I cannot lie and say everything was a bed of roses that week of camp, but things were considerably better. Matthew’s hard shell began to fall away and an amazing young man began to emerge. My time with Matthew ended years ago but I still find those same needs in others today. I see issues that need to be addressed and problems that need to be resolved. I have decided to be intentional, and that has made all the difference. I know this principle works, because by the end of the week, the one kid that originally fought to leave… cried to stay.

Friday, August 5, 2011

Business Plan Competition

If you have a business plan that is just waiting for the right opportunity, if you have a fire in your belly to create something important that can lead to job creation, below if just the opportunity you have been waiting for. Please feel free to get in touch, if you need assistance.



TO: Friends of the incubator, area entrepreneurs, students, and colleagues



FROM: Stan Mandel, Professor of Practice, Director of Angell Center of ENT



DATE: July 29, 2011

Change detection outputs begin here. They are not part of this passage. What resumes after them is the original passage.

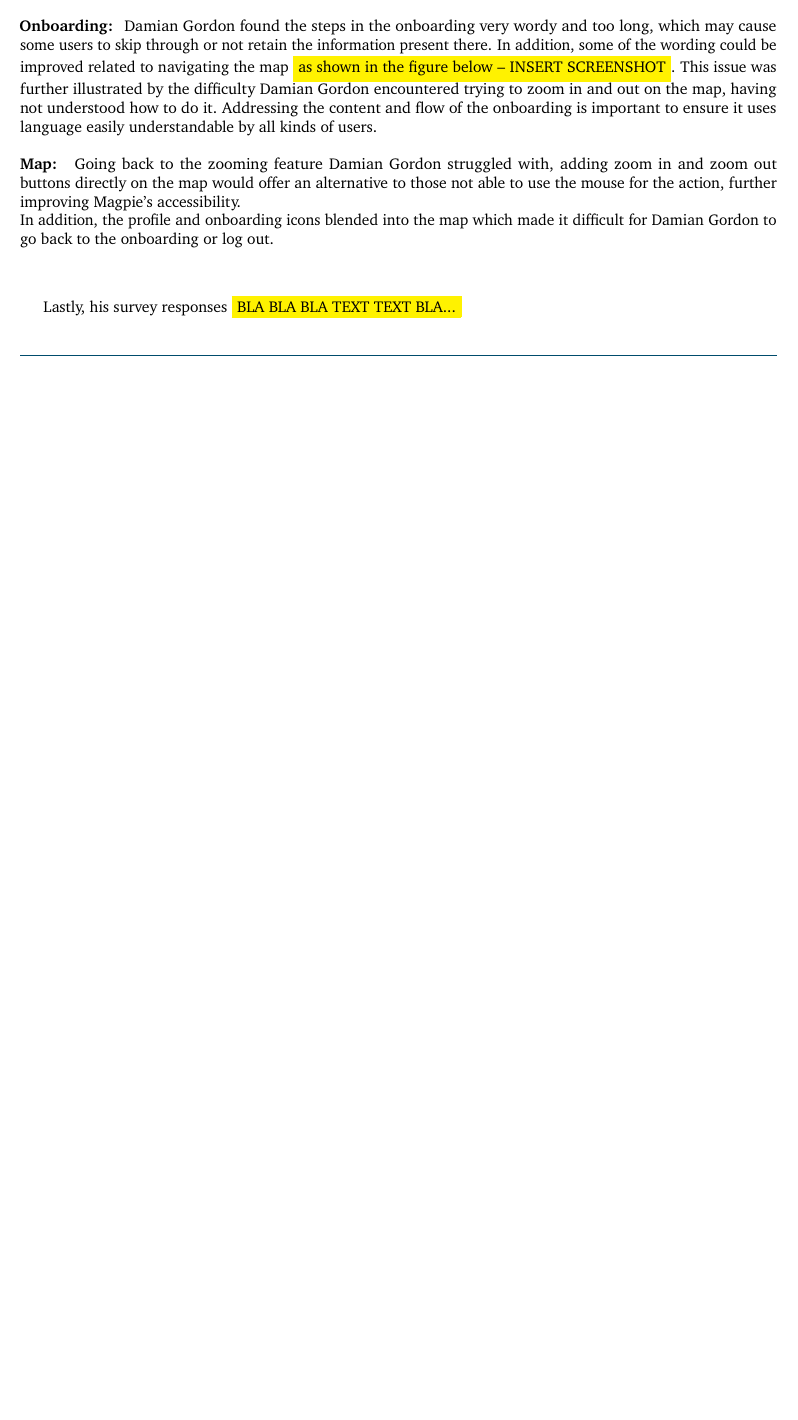
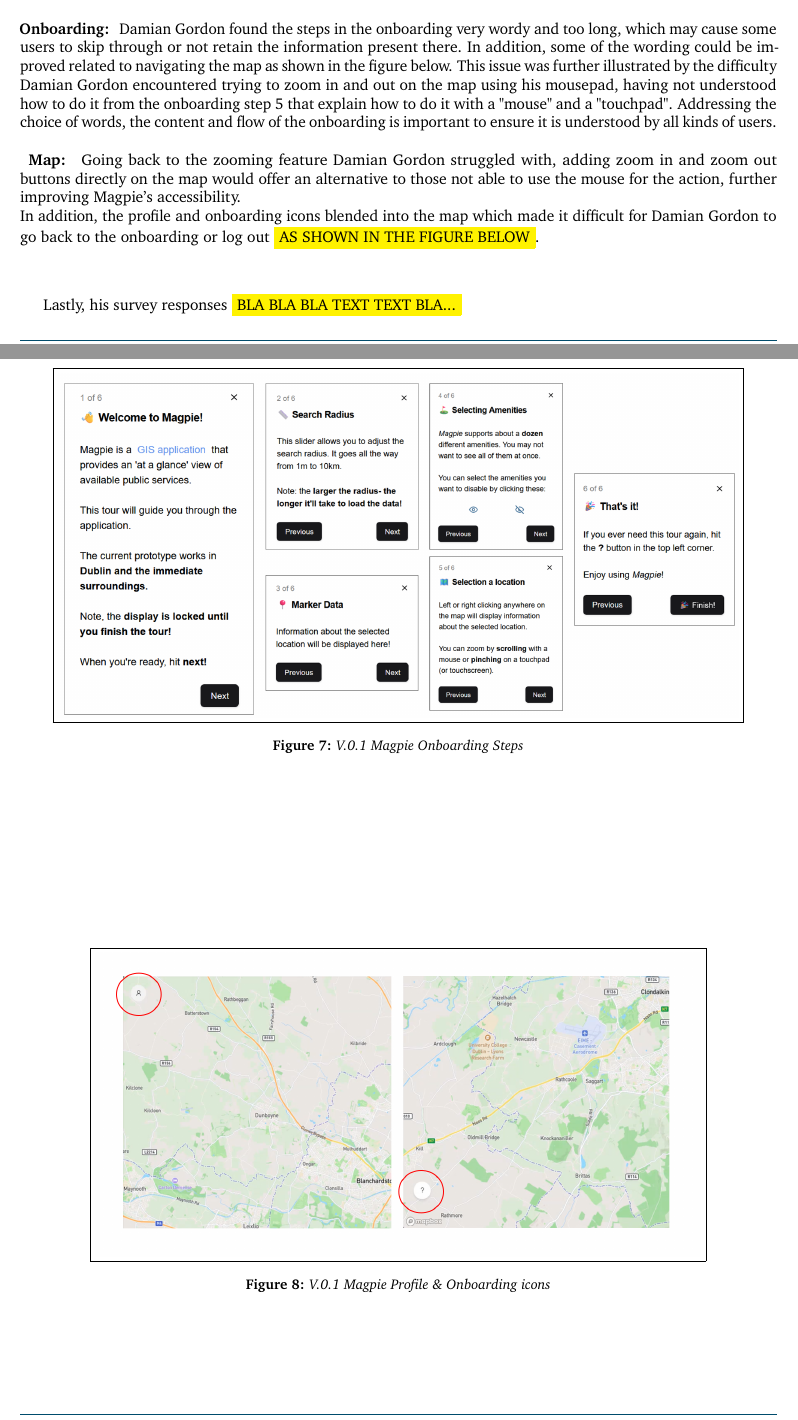
Before and after one commit to 2024-CMPU9010-GROUP-3/PROJECT, a LaTeX document (Documentation/final-report/main.tex, which reads Documentation/final-report/pages/evaluation/accessibility_review.tex): part of page 12 of 14 before the commit and two parts of pages 12 and 13 of 15 after it, the two joined at a grey line, cut so that both start at the same text, the shorter picture padded with empty space. Compiled offline with pdfLaTeX.

Commit message:
Update accessb review
more content and figures

```diff
--- a/Documentation/final-report/pages/evaluation/accessibility_review.tex
+++ b/Documentation/final-report/pages/evaluation/accessibility_review.tex
@@ -83,8 +83,20 @@
 \textbf{Dashboard: }
 Damian Gordon had some trouble locating the recreation centre during the scenario, and advise that have a search bar would remove the difficulty and give options for those who may be visually impaired to find a location on the map, and also for those who may not know where the area they're looking for is located.\\\\
 \textbf{Onboarding: }
-Damian Gordon found the steps in the onboarding very wordy and too long, which may cause some users to skip through or not retain the information present there. In addition, some of the wording could be improved related to navigating the map \fcolorbox{yellow}{yellow}{as shown in the figure below -- INSERT SCREENSHOT}. This issue was further illustrated by the difficulty Damian Gordon encountered trying to zoom in and out on the map, having not understood how to do it. Addressing the content and flow of the onboarding is important to ensure it uses language easily understandable by all kinds of users.\\\\
+Damian Gordon found the steps in the onboarding very wordy and too long, which may cause some users to skip through or not retain the information present there. In addition, some of the wording could be improved related to navigating the map as shown in the figure below. This issue was further illustrated by the difficulty Damian Gordon encountered trying to zoom in and out on the map using his mousepad, having not understood how to do it from the onboarding step 5 that explain how to do it with a "mouse" and a "touchpad". Addressing the choice of words, the content and flow of the onboarding is important to ensure it is understood by all kinds of users.\\\\
+%figure for the old confusing onboarding
+\begin{figure}
+    \centering
+    \fbox{\includegraphics[width=0.9\textwidth]{images/onboarding-text-v1.png}}
+    \caption{V.0.1 Magpie Onboarding Steps}
+\end{figure}
 \textbf{Map: }
-Going back to the zooming feature Damian Gordon struggled with, adding zoom in and zoom out buttons directly on the map would offer an alternative to those not able to use the mouse for the action, further improving Magpie's accessibility.\\In addition, the profile and onboarding icons blended into the map which made it difficult for Damian Gordon to go back to the onboarding or log out.\\\\
+Going back to the zooming feature Damian Gordon struggled with, adding zoom in and zoom out buttons directly on the map would offer an alternative to those not able to use the mouse for the action, further improving Magpie's accessibility.\\In addition, the profile and onboarding icons blended into the map which made it difficult for Damian Gordon to go back to the onboarding or log out \fcolorbox{yellow}{yellow}{AS SHOWN IN THE FIGURE BELOW}.\\\\
+%figure for the old icons for profile and onboarding
+\begin{figure}
+    \centering
+    \fbox{\includegraphics[width=0.8\textwidth]{images/old-icons-map.png}}
+    \caption{V.0.1 Magpie Profile \& Onboarding icons}
+\end{figure}
 
 Lastly, his survey responses \fcolorbox{yellow}{yellow}{BLA BLA BLA TEXT TEXT BLA...}
```
Also changed, not shown: Documentation/final-report/pages/evaluation/ux_review.tex (+2 -1 lines), Documentation/final-report/images/old-icons-map.png (added), Documentation/final-report/images/onboarding-text-v1.png (added), 1 other file.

SUBJECT: PTP NEXT Seed Funding Competition Opens August 15th


Trust your summer is progressing nicely and you are finding new opportunities to capitalize on. Following is one you may wish to participate in as it offers exciting opportunities if you are launching a new venture or wish to be part of an ecosystem to assist in such launches.



Please check out the PTP NEXT Business competition http://ptpnext.com, a brand new grant and support competition for innovative Triad NC region entrepreneurs, and share it with your colleagues, clients, students, constituents and friends.



PTP NEXT is spearheaded by a truly collaborative, talented and region-wide group of young leaders who are deeply committed to the Piedmont Triad's future economic vitality. They've forged partnerships with NC IDEA (who has granted more than $2 million to 57 young NC companies) and the Piedmont Triad Partnership. PTP NEXT is working closely with the Angell Center for Entrepreneurship and our incubator-among many others - so that young Triad companies can successfully compete for grants of up to $50K. (If you or your organization wants to be more actively involved, you can connect via their website.)



The online application launches on August 15th and is open only until September 9th, so our immediate task is to spread the word. Detailed info about eligibility and the review process is on the PTP NEXT websitehttp://ptpnext.com and I've also attached their recent press release.



We all know that lack of early funding is one of our biggest obstacles, so I encourage you to get behind this effort and spread the word.



Best regards, Stan




Stanley W. Mandel, Ph.D., CPA, PE
Professor of Practice and Director, Angell Center for Entrepreneurship
Schools of Business
Wake Forest University
P.O. Box 7659
Winston-Salem, NC 27109

mandelsw@wfu.edu

p 336.758.3689

c 335.671.9884
f 336.758.4514